Iran is one of the cradles of our civilizations: the Persian Empire shaped the early history of mankind. It is famous for its craftsmanship, its architecture, tile work, its unparalleled Persian carpets and literature to name a few areas. No wonder that nowadays the level of education is so high.
Like so often when we talk about our traveling the question “Isn’t it dangerous to travel there?” pops up. Iran was no exception, on the contrary! Iran has a reputation of supporting terrorism, the land of fanatic ayatollahs where women are forced under the chador, not to mention the endless media coverage about Iran’s nuclear program. We did not believe a minute that it would be dangerous, just the opposite. And it proved to be one of the safest countries we have traveled.

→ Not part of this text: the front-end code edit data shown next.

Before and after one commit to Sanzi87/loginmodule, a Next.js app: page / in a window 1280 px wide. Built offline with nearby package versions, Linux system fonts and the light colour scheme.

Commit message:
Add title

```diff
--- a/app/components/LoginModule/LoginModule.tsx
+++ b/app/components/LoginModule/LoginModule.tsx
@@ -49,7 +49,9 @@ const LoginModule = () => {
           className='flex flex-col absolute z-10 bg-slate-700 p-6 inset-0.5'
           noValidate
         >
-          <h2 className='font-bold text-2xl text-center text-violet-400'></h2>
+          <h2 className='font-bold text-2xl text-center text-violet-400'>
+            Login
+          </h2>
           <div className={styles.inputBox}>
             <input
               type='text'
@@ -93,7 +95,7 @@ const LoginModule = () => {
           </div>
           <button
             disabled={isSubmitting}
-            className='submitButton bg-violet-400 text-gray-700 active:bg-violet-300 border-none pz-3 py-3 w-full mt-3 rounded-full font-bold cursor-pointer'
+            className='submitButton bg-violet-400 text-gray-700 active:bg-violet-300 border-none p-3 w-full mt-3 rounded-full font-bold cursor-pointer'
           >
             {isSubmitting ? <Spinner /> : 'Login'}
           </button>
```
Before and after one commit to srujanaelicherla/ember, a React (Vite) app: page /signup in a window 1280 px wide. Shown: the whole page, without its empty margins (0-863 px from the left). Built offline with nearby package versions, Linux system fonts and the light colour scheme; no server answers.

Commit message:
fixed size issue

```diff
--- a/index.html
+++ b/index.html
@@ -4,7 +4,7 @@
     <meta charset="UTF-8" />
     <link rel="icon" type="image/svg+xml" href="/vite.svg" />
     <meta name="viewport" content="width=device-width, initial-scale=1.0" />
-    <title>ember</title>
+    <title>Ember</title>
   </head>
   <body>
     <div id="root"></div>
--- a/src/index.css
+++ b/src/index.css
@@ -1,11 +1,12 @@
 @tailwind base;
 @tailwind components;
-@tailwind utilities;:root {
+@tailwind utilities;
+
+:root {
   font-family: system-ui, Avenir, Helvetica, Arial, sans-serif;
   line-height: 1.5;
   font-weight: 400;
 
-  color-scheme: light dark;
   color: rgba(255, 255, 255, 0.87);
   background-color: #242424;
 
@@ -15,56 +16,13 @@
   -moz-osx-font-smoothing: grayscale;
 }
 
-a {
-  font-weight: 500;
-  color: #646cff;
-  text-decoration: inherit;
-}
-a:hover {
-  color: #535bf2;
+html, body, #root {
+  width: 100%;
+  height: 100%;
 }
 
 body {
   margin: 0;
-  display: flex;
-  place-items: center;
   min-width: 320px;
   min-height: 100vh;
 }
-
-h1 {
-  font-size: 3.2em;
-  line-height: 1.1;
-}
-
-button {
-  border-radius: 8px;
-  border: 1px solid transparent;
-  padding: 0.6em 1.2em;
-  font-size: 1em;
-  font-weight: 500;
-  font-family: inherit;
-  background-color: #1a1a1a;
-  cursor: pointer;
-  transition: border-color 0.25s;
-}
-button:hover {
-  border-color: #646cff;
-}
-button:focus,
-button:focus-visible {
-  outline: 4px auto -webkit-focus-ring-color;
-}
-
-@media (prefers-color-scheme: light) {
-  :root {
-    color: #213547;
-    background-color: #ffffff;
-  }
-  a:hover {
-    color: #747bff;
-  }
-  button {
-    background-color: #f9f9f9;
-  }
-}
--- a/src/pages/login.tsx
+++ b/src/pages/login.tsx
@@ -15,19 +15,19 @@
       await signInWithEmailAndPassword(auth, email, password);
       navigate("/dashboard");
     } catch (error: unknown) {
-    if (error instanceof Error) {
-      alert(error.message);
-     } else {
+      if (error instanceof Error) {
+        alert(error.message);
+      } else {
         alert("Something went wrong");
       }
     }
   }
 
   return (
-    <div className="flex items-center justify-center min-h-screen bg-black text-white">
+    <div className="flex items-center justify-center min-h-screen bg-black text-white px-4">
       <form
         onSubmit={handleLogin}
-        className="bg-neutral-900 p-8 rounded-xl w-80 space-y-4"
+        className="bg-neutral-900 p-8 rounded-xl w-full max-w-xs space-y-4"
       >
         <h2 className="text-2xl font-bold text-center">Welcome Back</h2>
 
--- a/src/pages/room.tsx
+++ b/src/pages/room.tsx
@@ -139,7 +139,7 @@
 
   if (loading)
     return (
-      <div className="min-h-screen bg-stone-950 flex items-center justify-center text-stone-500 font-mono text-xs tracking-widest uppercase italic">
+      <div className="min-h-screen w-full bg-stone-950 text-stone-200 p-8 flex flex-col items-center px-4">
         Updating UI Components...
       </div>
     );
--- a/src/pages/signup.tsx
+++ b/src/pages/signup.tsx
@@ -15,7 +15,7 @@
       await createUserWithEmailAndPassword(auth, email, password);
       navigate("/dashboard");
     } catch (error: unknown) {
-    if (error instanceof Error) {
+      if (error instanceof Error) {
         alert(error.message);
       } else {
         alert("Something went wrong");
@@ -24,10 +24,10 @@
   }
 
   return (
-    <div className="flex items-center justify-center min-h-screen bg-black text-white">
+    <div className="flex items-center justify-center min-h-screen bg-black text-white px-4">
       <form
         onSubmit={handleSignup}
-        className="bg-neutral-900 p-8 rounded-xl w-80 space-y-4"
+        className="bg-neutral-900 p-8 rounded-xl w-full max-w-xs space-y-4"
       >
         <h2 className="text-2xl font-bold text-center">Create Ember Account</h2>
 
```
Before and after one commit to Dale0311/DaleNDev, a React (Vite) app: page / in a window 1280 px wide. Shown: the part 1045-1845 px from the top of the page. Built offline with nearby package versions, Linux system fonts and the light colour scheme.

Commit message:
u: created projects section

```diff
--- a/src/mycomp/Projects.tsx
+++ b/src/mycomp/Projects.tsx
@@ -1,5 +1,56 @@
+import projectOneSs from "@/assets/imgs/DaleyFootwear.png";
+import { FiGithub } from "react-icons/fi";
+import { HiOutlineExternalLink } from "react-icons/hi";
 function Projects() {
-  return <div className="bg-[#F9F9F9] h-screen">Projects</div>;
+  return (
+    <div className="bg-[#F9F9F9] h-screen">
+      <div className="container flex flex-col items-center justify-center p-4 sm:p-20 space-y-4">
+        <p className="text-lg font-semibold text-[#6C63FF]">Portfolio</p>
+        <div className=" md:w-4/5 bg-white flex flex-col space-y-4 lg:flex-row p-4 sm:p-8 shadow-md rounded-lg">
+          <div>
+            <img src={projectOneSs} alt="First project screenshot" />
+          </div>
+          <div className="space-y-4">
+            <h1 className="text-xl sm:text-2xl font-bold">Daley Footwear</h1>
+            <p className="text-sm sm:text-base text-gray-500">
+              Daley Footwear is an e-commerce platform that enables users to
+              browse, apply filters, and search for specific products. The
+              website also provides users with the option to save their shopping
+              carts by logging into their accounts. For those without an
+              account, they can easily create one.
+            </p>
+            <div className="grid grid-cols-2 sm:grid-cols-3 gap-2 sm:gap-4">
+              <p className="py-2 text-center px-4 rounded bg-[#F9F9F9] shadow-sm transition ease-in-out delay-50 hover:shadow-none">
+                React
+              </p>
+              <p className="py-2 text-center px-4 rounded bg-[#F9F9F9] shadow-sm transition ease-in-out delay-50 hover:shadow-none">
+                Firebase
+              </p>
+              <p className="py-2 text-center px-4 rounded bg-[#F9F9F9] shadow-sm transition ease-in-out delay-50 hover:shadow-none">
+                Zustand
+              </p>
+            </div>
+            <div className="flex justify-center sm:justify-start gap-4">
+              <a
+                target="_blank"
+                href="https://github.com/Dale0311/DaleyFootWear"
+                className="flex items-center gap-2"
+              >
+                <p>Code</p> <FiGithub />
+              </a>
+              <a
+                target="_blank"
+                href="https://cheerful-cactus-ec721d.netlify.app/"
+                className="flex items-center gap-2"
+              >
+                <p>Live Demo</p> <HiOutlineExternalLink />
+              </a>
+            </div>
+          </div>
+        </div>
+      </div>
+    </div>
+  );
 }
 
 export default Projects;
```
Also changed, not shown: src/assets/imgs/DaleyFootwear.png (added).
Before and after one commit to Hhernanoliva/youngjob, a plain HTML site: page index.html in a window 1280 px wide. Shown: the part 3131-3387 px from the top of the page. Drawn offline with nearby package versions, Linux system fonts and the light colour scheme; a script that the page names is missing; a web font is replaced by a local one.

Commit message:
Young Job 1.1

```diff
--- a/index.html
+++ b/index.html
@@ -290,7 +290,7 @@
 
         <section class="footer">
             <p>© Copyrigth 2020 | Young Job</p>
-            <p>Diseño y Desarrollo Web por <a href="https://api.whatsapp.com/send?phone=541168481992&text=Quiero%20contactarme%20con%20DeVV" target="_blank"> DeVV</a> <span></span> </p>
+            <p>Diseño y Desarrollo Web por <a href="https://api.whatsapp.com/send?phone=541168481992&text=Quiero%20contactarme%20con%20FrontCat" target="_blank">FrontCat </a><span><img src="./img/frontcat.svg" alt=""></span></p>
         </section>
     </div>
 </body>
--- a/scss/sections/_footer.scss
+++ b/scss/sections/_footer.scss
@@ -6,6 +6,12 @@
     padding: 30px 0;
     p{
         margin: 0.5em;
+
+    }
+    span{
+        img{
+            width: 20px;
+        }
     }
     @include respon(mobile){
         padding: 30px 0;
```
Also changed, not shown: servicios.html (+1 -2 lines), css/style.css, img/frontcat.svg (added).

During our two weeks travel through Iran in April 2014 we discovered an amazing country, far away from the clichÉs. What we found were fabulous cultural treasures, probably the friendliest people we have ever met, a highly modern society, and… a country very easy and safe to travel, even though it is still really Off The Beaten Track.
- The people - Iranians simply redefine friendliness and hospitality!
- Esfahan - with its stunning Islamic architecture, many of those jewels frame the square Maydan-e-Imam; the string of so very green parks and Julfa, the Armenian Quarter that invites for strolls, day and night
- Qom, Iran’s (second) Vatican - Both Fatima’s Holy Shrine and Jamkaran Mosque are spectacular. And no, this city is not THAT conservative…
- Persepolis and the tombs of the Achaemenidean Kings Cyrius, Darius & Xerxes
- The diversity of highlights in and around Yazd, a place where you should plan enough time
- Visiting traditional houses in Kashan
- The Bazaar of Shiraz
- Amazing opportunities for photographers: Iranians are eager to pose for photos, even with complete strangers; astonishing architecture; illuminated buildings in the evening
What Will We Especially Remember?
- Getting our picture taken with groups of students (mostly girls) at every place we visited. We had never been so high in demand!
- Being approached by complete (very friendly) strangers on the street, on buses, trains who would greet us, ask about our home country and sometimes involve us in lengthy conversations providing a great insight into the every day life of Iranians
- In public Iranian women wear a chador or a “Manteau” (a short, light frock that can be very colorful). In northern Teheran and in Esfahan women sometimes looked stunning by the way they dressed!
- Cab drivers who turned into friendly guides, in Esfahan and in Qom. We also had those who overcharged us, big city boys in Teheran, but that was an absolute exception.
- If shoes are an important part of a woman’s outfit in the western world, it is the headscarf and the purse in Iran. Surprisingly though many elegantly dressed women wear sport shoes.
- Iran is no party destination (you cannot legally purchase alcohol and clubs do not exist) like Southeast Asia, where young people travel in throngs. In Iran they are the very exception, even among the few (who) tourists travel independently. The majority of the tour groups are made up of retirees.
All in all, this trip was fairly easy to organize, especially considering how few people travel to Iran individually. The vast majority of tourists travel with an organized tour. Organizing a Visa was straightforward. Iran is very easy and safe to travel. The main question that arose before departure was what kind of clothes Heidi should take. Actually, as it turned out we spent way too many thoughts on this subject. Funnily, all the female tourists we talked to had worried about that as well. Quite easy actually: baggy pants, a shirt that covers your hips and bum, sleeves should reach to the elbow, very little cleavage, very short scarf - otherwise most of it is wrapped around your neck and drives you crazy, especially in the heat. You are set, not matter where, in rural areas or in urban areas!
All in all, we strongly recommend overcoming prejudices against this beautiful country and going there soon, before tourism has picked up dramatically and things have changed in depth.